latest stories about the issue on the Herald website are
headed AIR NZ CUSTOMERS CONCERNED ABOUT EASTER
STRIKE THREAT
and AIR NZ STANDS FIRM ON STRIKE
THREAT
. Get the picture?

4 comments:

Giovanni said...

I admire tremendously much of what the Herald does—it’s easily the country’s best newspaper, in my view

"Easily" in more ways than one, really.

Mary McCallum said...

Yep, Denis. You are absolutely right. When I was in Ottawa recently there was a bus strike. People were having to walk for hours in the deep snow to work and were justifiably upset - the media was full of photos of and quotes by these angry people. It was clear they all (reporters and citizens included)blamed the bus drivers for this state of affairs not the bus company who for week after week refused to consider giving the drivers a pay rise.

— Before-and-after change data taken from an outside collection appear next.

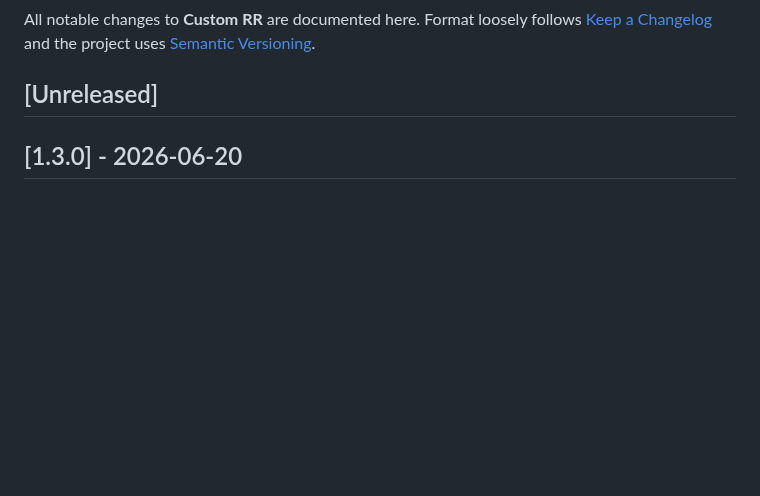
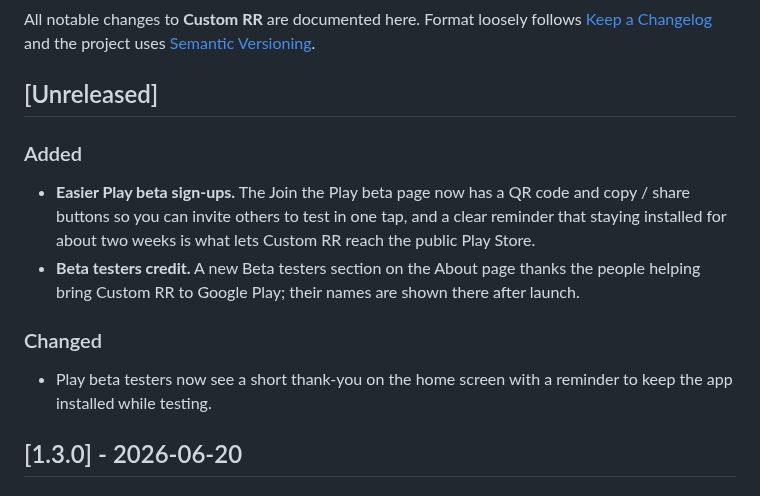
Before and after one commit to monsiu/Custom-RR, a Markdown page: CHANGELOG.md, the part around the change. Drawn GitHub-style; blank space fills up the shorter version.

Commit message:
Update changelog: beta invite QR, retention reminders, credits

```diff
--- a/CHANGELOG.md
+++ b/CHANGELOG.md
@@ -5,6 +5,21 @@ follows [Keep a Changelog](https://keepachangelog.com/en/1.1.0/) and the
 project uses [Semantic Versioning](https://semver.org/).
 
 ## [Unreleased]
+
+### Added
+
+- **Easier Play beta sign-ups.** The Join the Play beta page now has a QR code
+  and copy / share buttons so you can invite others to test in one tap, and a
+  clear reminder that staying installed for about two weeks is what lets Custom
+  RR reach the public Play Store.
+- **Beta testers credit.** A new Beta testers section on the About page thanks
+  the people helping bring Custom RR to Google Play; their names are shown there
+  after launch.
+
+### Changed
+
+- Play beta testers now see a short thank-you on the home screen with a reminder
+  to keep the app installed while testing.
 
 ## [1.3.0] - 2026-06-20
 
```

Truth Seeker said...

I agree. The story is very much in the mold of struggling management, bad unions, and public inconvenience.

That the $25,600-ish base rate is below the $26,000 minimum wage ($12.50 x 40 hours / week) as of April 1st isn't mentioned.

That's US$14,606 / annum. Given ost of our own produce and goods are priced locally in prices converted from US$s, this comparison is apt....and demonstrates how very poorly these people are paid. They would do just as well in a cafe in Birkenhead - maybe better.

Sanctuary said...

When the Berlin wall came down, only on side stopped fighting the class war - and it wasn't the bosses.